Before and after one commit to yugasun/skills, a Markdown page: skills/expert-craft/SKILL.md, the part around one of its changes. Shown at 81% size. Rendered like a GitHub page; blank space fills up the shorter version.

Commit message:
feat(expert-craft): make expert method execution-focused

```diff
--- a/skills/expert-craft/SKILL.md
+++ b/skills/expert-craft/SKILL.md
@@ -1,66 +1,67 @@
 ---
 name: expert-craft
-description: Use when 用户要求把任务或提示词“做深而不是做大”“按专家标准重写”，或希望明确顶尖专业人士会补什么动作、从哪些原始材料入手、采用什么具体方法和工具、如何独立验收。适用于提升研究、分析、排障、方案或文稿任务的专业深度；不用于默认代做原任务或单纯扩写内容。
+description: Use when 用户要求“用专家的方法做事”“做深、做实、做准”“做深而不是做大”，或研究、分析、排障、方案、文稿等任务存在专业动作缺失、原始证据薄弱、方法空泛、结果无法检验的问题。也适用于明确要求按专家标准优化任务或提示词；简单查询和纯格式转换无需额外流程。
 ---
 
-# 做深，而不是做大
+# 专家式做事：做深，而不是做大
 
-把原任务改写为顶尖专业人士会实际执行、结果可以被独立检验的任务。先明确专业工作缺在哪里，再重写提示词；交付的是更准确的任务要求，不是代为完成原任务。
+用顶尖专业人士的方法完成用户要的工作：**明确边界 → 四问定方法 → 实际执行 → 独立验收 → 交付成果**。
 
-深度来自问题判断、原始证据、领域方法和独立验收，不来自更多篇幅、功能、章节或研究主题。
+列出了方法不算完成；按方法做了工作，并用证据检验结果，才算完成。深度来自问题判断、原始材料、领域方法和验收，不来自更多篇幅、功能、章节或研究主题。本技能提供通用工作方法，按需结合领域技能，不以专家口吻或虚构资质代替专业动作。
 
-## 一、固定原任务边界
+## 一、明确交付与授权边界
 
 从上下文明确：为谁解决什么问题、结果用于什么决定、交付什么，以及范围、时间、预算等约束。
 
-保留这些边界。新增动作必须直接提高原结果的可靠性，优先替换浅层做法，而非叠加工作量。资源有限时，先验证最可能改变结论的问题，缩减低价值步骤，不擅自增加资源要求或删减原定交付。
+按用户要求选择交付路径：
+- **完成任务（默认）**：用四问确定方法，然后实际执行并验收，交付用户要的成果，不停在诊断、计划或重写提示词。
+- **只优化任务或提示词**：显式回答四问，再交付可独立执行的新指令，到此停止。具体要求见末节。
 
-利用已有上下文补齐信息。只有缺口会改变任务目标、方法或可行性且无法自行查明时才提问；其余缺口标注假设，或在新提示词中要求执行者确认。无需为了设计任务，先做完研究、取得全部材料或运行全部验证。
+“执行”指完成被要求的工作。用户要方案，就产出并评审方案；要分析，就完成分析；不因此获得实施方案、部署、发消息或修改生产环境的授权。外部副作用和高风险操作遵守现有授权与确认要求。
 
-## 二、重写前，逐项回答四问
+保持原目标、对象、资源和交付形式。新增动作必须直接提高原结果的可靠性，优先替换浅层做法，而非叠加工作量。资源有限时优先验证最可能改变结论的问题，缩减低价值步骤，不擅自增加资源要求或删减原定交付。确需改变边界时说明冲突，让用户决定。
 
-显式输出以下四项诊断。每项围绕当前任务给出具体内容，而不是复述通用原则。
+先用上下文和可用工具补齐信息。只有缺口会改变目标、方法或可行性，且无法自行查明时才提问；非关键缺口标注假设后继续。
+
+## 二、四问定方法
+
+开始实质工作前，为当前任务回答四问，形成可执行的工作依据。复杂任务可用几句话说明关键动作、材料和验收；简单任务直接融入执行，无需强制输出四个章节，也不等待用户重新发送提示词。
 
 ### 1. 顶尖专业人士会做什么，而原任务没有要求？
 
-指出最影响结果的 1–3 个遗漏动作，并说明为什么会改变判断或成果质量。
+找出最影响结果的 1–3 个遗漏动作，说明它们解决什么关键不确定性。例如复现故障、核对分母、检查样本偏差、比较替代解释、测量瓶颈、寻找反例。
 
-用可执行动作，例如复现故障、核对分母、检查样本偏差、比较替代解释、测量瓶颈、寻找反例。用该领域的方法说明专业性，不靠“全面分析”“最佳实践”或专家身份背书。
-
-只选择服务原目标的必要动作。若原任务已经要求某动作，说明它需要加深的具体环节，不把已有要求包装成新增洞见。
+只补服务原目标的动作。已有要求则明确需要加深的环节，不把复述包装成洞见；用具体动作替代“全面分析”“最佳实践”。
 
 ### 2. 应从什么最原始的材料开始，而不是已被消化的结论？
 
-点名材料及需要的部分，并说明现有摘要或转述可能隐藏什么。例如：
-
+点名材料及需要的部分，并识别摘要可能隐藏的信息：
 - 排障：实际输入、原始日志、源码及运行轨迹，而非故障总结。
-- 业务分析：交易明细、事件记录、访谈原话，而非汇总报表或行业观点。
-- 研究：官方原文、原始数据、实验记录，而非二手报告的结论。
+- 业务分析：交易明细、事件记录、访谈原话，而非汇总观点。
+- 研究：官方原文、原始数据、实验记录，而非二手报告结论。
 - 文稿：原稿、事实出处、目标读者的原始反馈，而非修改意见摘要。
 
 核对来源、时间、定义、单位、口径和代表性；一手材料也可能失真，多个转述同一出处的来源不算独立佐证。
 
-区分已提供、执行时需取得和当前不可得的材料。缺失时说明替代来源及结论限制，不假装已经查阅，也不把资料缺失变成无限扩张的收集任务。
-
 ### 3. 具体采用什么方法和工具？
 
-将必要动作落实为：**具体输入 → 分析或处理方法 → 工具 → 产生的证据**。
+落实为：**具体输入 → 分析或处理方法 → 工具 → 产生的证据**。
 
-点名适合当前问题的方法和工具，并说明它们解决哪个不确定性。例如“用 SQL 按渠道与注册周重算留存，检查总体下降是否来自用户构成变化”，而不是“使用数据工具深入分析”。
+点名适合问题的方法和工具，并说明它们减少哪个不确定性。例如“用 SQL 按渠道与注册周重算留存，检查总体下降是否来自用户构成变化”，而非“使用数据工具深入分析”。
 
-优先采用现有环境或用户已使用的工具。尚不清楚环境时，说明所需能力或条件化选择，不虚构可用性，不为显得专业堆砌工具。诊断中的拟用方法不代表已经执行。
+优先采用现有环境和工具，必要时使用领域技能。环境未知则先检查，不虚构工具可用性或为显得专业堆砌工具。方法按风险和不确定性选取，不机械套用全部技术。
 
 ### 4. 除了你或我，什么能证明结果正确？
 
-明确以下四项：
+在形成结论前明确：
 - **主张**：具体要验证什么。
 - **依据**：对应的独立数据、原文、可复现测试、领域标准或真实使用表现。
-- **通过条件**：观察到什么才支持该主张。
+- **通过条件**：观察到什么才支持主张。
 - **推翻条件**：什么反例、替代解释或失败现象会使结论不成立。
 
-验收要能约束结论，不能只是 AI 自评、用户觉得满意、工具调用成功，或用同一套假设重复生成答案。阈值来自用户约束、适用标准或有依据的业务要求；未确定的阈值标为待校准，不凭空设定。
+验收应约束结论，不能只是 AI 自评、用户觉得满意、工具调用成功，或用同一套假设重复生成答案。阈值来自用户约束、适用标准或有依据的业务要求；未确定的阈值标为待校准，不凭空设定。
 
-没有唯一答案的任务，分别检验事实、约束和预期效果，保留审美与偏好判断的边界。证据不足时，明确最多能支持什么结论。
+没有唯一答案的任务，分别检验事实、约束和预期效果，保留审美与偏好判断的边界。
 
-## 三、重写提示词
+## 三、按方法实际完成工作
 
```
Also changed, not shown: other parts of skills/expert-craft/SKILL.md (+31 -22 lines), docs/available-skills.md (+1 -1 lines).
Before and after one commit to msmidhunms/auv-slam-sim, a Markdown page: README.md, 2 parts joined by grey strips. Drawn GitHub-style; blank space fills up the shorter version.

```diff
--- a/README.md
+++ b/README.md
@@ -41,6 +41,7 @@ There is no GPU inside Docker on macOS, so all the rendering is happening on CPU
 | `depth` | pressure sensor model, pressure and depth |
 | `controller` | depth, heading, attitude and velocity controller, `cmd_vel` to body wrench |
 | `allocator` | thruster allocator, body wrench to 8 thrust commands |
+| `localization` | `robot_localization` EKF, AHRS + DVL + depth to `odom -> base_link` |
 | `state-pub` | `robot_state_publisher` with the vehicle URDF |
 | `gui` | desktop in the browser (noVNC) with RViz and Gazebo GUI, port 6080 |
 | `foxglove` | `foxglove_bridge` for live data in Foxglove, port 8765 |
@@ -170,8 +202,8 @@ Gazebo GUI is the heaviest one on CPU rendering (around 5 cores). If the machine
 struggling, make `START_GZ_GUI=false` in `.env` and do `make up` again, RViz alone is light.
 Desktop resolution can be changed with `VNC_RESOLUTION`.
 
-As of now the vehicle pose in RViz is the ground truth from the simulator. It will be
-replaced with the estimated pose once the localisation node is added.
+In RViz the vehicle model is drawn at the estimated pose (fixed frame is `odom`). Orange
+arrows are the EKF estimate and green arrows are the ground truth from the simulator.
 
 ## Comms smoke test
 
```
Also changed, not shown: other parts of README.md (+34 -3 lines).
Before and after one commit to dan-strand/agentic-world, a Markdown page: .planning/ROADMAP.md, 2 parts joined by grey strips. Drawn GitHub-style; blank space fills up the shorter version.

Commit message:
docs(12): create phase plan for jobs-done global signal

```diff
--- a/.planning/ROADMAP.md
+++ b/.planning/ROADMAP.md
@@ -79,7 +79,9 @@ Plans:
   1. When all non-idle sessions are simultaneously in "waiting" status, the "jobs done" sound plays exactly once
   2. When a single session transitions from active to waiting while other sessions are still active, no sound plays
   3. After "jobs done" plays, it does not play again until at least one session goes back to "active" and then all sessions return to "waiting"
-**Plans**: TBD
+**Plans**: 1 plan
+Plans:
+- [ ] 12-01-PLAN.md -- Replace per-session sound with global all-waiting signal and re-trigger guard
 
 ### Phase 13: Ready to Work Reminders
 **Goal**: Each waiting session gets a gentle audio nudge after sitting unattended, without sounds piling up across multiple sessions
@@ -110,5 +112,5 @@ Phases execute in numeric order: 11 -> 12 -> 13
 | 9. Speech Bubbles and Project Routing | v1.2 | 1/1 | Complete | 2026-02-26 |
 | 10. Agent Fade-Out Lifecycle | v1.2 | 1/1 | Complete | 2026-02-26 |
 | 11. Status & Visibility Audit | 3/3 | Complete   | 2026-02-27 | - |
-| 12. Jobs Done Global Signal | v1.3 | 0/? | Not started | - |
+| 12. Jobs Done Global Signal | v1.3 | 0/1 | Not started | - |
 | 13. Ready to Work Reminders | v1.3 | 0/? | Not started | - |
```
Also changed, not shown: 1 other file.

····················

■ **TASK DETAILS**:
Every line above that holds the string "RViz" should be copied out.

■ **ANSWER SPACE**:
 | `gui` | desktop in the browser (noVNC) with RViz and Gazebo GUI, port 6080 |
 struggling, make `START_GZ_GUI=false` in `.env` and do `make up` again, RViz alone is light.
-As of now the vehicle pose in RViz is the ground truth from the simulator. It will be
+In RViz the vehicle model is drawn at the estimated pose (fixed frame is `odom`). Orange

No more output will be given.